▶ **Task to carry out**: Go through the entries below. Copy each line in which "subgraph" appears.

Detected change data:

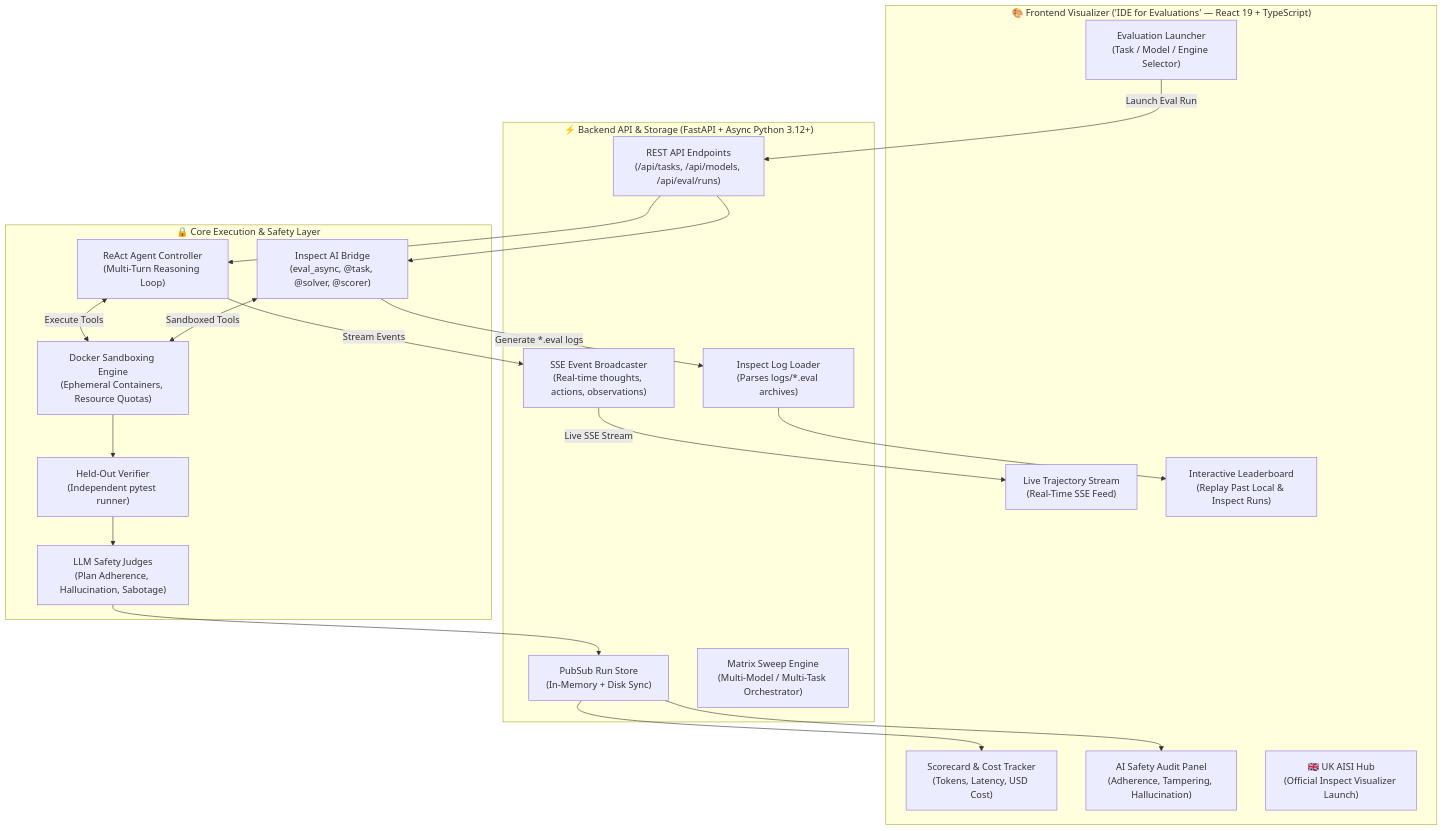
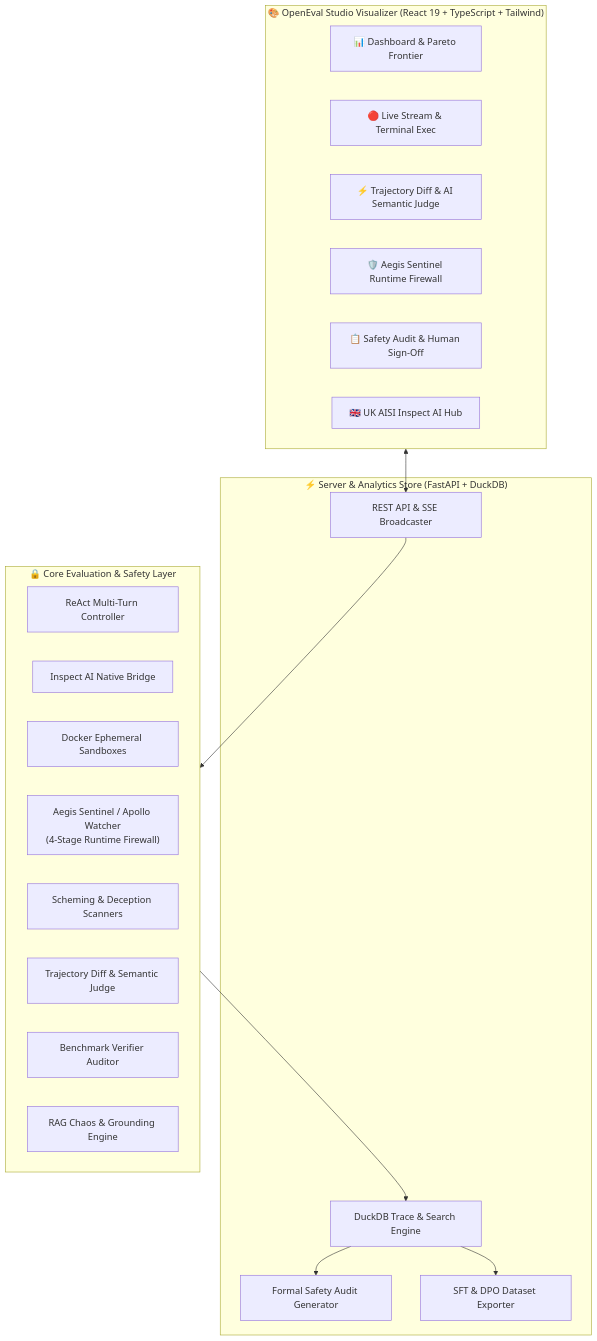
Before and after one commit to UnAnPH/openeval-studio: the diagram in README.md, drawn with Mermaid. The commit also changed other lines of this file, not shown here.

Commit message:
docs: update README with 70 passing tests, Aegis Sentinel firewall, semantic judge, and DuckDB trace engine

````diff
--- a/README.md
+++ b/README.md
@@ -34,42 +25,35 @@
 ```mermaid
 flowchart TB
-    subgraph UI["🎨 Frontend Visualizer ('IDE for Evaluations' — React 19 + TypeScript)"]
-        ControlPanel["Evaluation Launcher<br/>(Task / Model / Engine Selector)"]
-        LiveStream["Live Trajectory Stream<br/>(Real-Time SSE Feed)"]
-        Scorecard["Scorecard & Cost Tracker<br/>(Tokens, Latency, USD Cost)"]
-        SafetyPanel["AI Safety Audit Panel<br/>(Adherence, Tampering, Hallucination)"]
-        Leaderboard["Interactive Leaderboard<br/>(Replay Past Local & Inspect Runs)"]
-        InspectHub["🇬🇧 UK AISI Hub<br/>(Official Inspect Visualizer Launch)"]
+    subgraph UI ["🎨 OpenEval Studio Visualizer (React 19 + TypeScript + Tailwind)"]
+        Dashboard["📊 Dashboard & Pareto Frontier"]
+        LiveStudio["🔴 Live Stream & Terminal Exec"]
+        CompareView["⚡ Trajectory Diff & AI Semantic Judge"]
+        FirewallGate["🛡️ Aegis Sentinel Runtime Firewall"]
+        AuditStudio["📋 Safety Audit & Human Sign-Off"]
+        Hub["🇬🇧 UK AISI Inspect AI Hub"]
     end
 
-    subgraph Backend["⚡ Backend API & Storage (FastAPI + Async Python 3.12+)"]
-        REST["REST API Endpoints<br/>(/api/tasks, /api/models, /api/eval/runs)"]
-        SSEServer["SSE Event Broadcaster<br/>(Real-time thoughts, actions, observations)"]
-        InspectLoader["Inspect Log Loader<br/>(Parses logs/*.eval archives)"]
-        RunStore["PubSub Run Store<br/>(In-Memory + Disk Sync)"]
-        SweepEngine["Matrix Sweep Engine<br/>(Multi-Model / Multi-Task Orchestrator)"]
+    subgraph Backend ["⚡ Server & Analytics Store (FastAPI + DuckDB)"]
+        REST["REST API & SSE Broadcaster"]
+        DuckDBEngine["DuckDB Trace & Search Engine"]
+        SafetyReportEngine["Formal Safety Audit Generator"]
+        DPOExporter["SFT & DPO Dataset Exporter"]
     end
 
-    subgraph Execution["🔒 Core Execution & Safety Layer"]
-        ReActAgent["ReAct Agent Controller<br/>(Multi-Turn Reasoning Loop)"]
-        InspectBridge["Inspect AI Bridge<br/>(eval_async, @task, @solver, @scorer)"]
-        DockerSandbox["Docker Sandboxing Engine<br/>(Ephemeral Containers, Resource Quotas)"]
-        HeldOutVerifier["Held-Out Verifier<br/>(Independent pytest runner)"]
-        SafetyJudges["LLM Safety Judges<br/>(Plan Adherence, Hallucination, Sabotage)"]
+    subgraph Engine ["🔒 Core Evaluation & Safety Layer"]
+        ReActAgent["ReAct Multi-Turn Controller"]
+        InspectBridge["Inspect AI Native Bridge"]
+        DockerRunner["Docker Ephemeral Sandboxes"]
+        AegisWatcher["Aegis Sentinel / Apollo Watcher\n(4-Stage Runtime Firewall)"]
+        SchemingScanners["Scheming & Deception Scanners"]
+        SemanticJudge["Trajectory Diff & Semantic Judge"]
+        VerifierAuditor["Benchmark Verifier Auditor"]
+        ChaosEngine["RAG Chaos & Grounding Engine"]
     end
 
-    ControlPanel -->|Launch Eval Run| REST
-    REST --> ReActAgent
-    REST --> InspectBridge
-    ReActAgent <-->|Execute Tools| DockerSandbox
-    InspectBridge <-->|Sandboxed Tools| DockerSandbox
-    ReActAgent -->|Stream Events| SSEServer
-    SSEServer -->|Live SSE Stream| LiveStream
-    DockerSandbox --> HeldOutVerifier
-    HeldOutVerifier --> SafetyJudges
-    SafetyJudges --> RunStore
-    InspectBridge -->|Generate *.eval logs| InspectLoader
-    InspectLoader --> Leaderboard
-    RunStore --> Scorecard
-    RunStore --> SafetyPanel
+    UI <--> REST
+    REST --> Engine
+    Engine --> DuckDBEngine
+    DuckDBEngine --> SafetyReportEngine
+    DuckDBEngine --> DPOExporter
 ```
````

▶ **Answer area**:
-    subgraph UI["🎨 Frontend Visualizer ('IDE for Evaluations' — React 19 + TypeScript)"]
+    subgraph UI ["🎨 OpenEval Studio Visualizer (React 19 + TypeScript + Tailwind)"]
-    subgraph Backend["⚡ Backend API & Storage (FastAPI + Async Python 3.12+)"]
+    subgraph Backend ["⚡ Server & Analytics Store (FastAPI + DuckDB)"]
-    subgraph Execution["🔒 Core Execution & Safety Layer"]
+    subgraph Engine ["🔒 Core Evaluation & Safety Layer"]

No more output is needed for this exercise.